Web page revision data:
━━━━━━━━━━━━━━━━━━━━━━━━━━━━━━

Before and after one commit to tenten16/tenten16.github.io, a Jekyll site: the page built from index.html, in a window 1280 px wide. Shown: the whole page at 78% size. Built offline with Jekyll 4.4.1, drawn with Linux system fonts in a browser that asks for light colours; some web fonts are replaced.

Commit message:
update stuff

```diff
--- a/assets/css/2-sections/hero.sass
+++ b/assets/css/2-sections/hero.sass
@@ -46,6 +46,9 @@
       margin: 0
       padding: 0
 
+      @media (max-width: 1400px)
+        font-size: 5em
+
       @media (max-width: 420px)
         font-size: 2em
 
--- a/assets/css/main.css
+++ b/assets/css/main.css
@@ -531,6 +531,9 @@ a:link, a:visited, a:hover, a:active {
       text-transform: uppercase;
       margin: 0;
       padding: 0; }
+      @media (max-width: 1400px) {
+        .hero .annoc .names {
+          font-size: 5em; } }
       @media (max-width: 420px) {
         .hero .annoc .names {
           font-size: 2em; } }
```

━━━━━━━━━━━━━━━━━━━━━━━━━━━━━━

> _Exercise goal_: Your reply must repeat the entries above exactly and in full.

> _Task result_:
Before and after one commit to tenten16/tenten16.github.io, a Jekyll site: the page built from index.html, in a window 1280 px wide. Shown: the whole page at 78% size. Built offline with Jekyll 4.4.1, drawn with Linux system fonts in a browser that asks for light colours; some web fonts are replaced.

Commit message:
update stuff

```diff
--- a/assets/css/2-sections/hero.sass
+++ b/assets/css/2-sections/hero.sass
@@ -46,6 +46,9 @@
       margin: 0
       padding: 0
 
+      @media (max-width: 1400px)
+        font-size: 5em
+
       @media (max-width: 420px)
         font-size: 2em
 
--- a/assets/css/main.css
+++ b/assets/css/main.css
@@ -531,6 +531,9 @@ a:link, a:visited, a:hover, a:active {
       text-transform: uppercase;
       margin: 0;
       padding: 0; }
+      @media (max-width: 1400px) {
+        .hero .annoc .names {
+          font-size: 5em; } }
       @media (max-width: 420px) {
         .hero .annoc .names {
           font-size: 2em; } }
```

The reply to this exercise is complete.